Stored records:
────────

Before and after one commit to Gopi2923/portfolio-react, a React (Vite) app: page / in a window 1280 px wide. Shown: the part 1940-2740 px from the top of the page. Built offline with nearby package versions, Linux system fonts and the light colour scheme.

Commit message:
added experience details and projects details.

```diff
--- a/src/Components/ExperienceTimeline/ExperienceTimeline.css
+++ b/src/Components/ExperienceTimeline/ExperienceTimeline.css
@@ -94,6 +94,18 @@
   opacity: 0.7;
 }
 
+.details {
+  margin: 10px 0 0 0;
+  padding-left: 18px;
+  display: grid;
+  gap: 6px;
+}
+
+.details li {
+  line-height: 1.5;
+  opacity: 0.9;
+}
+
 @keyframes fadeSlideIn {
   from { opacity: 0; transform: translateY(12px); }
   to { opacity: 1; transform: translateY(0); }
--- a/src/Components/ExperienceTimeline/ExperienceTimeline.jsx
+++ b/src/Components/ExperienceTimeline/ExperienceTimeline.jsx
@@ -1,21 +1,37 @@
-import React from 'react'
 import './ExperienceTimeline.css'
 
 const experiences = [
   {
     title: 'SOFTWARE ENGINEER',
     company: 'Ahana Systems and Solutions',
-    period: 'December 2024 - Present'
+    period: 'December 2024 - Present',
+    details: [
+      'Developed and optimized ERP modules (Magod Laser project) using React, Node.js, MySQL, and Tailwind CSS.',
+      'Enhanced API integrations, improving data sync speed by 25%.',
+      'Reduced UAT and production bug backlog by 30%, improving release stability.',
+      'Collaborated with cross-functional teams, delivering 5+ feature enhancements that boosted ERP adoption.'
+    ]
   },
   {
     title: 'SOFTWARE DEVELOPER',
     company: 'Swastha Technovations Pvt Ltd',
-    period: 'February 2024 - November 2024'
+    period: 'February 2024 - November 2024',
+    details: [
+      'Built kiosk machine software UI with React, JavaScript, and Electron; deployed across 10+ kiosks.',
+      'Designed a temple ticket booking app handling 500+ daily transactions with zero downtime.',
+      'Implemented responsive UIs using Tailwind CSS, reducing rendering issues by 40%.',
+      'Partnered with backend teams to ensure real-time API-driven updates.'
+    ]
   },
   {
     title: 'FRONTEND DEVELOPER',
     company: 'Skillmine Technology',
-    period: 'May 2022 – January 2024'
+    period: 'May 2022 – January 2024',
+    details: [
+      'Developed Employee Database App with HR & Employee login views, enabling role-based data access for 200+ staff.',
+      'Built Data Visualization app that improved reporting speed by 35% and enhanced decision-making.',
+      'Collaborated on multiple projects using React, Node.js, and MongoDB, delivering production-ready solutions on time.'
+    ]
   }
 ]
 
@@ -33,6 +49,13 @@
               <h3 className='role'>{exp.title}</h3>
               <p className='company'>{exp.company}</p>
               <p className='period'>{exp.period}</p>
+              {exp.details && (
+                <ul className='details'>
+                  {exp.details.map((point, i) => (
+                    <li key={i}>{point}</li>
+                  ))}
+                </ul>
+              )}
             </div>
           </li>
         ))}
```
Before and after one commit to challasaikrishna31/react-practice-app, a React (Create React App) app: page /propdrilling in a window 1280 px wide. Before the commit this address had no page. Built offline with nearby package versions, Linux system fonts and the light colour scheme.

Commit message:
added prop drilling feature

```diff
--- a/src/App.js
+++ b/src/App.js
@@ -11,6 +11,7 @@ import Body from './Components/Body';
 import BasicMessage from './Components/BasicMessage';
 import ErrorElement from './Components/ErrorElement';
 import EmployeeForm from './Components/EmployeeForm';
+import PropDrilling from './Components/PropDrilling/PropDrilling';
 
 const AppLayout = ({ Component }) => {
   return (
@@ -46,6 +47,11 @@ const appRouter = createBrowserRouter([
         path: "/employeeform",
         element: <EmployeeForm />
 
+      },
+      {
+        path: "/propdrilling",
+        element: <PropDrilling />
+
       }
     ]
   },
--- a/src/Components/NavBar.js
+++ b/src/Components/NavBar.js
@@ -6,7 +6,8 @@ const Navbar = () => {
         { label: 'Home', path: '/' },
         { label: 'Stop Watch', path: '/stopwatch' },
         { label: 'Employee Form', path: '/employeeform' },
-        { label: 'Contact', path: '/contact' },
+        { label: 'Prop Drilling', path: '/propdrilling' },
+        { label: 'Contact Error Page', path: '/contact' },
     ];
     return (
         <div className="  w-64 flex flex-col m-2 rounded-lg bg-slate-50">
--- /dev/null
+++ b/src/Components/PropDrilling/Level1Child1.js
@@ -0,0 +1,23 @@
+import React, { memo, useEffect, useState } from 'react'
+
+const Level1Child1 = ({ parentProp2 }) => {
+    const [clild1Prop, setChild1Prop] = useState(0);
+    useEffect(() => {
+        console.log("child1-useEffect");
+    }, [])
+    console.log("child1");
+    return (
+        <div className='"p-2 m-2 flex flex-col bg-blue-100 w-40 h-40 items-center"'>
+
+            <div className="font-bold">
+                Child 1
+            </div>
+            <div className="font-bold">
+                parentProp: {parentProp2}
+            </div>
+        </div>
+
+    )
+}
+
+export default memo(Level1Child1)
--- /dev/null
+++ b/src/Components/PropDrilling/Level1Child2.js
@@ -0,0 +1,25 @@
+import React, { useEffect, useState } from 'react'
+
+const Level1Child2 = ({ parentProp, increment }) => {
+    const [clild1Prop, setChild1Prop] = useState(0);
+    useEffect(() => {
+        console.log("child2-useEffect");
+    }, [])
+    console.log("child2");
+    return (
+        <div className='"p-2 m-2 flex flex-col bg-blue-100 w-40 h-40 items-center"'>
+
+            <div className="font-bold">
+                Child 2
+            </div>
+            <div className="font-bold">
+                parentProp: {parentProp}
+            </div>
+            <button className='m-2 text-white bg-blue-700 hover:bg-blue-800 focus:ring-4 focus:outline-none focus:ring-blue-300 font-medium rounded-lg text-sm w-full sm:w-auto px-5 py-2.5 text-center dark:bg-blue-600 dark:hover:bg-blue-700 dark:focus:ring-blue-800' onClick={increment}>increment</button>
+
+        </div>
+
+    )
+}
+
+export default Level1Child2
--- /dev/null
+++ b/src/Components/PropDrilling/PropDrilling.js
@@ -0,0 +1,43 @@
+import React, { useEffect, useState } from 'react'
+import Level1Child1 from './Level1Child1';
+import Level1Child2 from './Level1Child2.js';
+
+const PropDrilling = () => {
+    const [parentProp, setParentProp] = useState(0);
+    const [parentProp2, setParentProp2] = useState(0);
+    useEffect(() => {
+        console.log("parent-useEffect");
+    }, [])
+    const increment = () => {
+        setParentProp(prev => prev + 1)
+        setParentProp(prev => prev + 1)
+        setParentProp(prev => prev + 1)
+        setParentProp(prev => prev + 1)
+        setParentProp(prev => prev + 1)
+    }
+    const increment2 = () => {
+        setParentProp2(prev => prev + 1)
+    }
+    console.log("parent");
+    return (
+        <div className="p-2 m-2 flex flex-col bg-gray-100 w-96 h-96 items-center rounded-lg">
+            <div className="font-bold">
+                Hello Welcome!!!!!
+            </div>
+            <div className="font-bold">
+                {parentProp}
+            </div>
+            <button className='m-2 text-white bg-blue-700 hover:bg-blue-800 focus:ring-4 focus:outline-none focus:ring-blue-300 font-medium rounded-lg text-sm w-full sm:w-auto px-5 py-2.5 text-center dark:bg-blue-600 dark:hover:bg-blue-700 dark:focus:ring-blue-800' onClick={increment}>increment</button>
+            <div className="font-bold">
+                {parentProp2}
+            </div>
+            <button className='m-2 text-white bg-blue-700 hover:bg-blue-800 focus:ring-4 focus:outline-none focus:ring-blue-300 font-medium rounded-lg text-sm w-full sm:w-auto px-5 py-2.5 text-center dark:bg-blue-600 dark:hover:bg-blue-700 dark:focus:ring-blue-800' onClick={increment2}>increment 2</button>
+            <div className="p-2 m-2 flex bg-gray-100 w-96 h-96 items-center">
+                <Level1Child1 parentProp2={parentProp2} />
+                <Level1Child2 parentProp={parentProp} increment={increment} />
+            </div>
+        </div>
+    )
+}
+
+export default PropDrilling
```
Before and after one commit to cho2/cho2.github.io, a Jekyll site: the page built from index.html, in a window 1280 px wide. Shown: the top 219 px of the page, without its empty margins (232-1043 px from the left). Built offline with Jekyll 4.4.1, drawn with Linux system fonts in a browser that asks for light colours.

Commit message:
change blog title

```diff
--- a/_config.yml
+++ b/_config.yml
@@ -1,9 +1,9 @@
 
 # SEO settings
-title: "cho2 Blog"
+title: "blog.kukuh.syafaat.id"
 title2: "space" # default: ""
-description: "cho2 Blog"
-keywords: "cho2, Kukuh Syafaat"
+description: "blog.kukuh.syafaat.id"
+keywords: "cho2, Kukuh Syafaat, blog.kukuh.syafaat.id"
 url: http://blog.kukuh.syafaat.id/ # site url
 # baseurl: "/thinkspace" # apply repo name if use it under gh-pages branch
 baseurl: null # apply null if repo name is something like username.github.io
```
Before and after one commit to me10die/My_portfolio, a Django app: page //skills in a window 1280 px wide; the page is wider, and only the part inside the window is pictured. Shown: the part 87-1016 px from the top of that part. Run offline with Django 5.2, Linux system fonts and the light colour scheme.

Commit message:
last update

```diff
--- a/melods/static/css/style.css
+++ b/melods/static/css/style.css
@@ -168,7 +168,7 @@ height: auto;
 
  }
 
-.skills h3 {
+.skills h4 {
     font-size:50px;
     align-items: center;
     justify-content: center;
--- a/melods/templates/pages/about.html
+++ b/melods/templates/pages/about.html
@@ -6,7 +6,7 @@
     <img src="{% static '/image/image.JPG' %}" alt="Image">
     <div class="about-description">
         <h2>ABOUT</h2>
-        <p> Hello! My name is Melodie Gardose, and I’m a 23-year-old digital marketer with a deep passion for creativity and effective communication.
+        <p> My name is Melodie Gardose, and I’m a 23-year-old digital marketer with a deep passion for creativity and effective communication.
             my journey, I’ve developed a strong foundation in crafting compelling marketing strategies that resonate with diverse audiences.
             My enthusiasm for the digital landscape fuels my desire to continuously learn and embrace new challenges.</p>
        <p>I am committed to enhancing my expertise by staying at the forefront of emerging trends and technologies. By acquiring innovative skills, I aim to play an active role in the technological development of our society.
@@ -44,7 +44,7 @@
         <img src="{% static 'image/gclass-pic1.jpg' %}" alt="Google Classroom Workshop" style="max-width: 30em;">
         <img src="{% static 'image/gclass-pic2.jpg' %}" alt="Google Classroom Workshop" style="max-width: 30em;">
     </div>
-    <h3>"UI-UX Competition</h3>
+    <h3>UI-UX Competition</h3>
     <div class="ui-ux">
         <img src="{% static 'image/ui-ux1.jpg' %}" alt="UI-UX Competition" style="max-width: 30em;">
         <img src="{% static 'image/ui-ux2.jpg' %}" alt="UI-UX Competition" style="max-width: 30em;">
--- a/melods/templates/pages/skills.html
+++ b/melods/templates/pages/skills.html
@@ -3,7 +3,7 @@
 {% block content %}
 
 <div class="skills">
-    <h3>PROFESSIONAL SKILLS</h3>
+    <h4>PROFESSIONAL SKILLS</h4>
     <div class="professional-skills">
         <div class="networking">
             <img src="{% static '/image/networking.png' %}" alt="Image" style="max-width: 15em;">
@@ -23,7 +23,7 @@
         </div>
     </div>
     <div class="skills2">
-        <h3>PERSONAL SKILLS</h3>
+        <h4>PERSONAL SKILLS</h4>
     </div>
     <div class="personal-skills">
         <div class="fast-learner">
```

────────

§ **What is needed**:
In the entries above, identify every line with the word "Before". Copy those lines.

§ **Finished exercise**:
Before and after one commit to Gopi2923/portfolio-react, a React (Vite) app: page / in a window 1280 px wide. Shown: the part 1940-2740 px from the top of the page. Built offline with nearby package versions, Linux system fonts and the light colour scheme.
Before and after one commit to challasaikrishna31/react-practice-app, a React (Create React App) app: page /propdrilling in a window 1280 px wide. Before the commit this address had no page. Built offline with nearby package versions, Linux system fonts and the light colour scheme.
Before and after one commit to cho2/cho2.github.io, a Jekyll site: the page built from index.html, in a window 1280 px wide. Shown: the top 219 px of the page, without its empty margins (232-1043 px from the left). Built offline with Jekyll 4.4.1, drawn with Linux system fonts in a browser that asks for light colours.
Before and after one commit to me10die/My_portfolio, a Django app: page //skills in a window 1280 px wide; the page is wider, and only the part inside the window is pictured. Shown: the part 87-1016 px from the top of that part. Run offline with Django 5.2, Linux system fonts and the light colour scheme.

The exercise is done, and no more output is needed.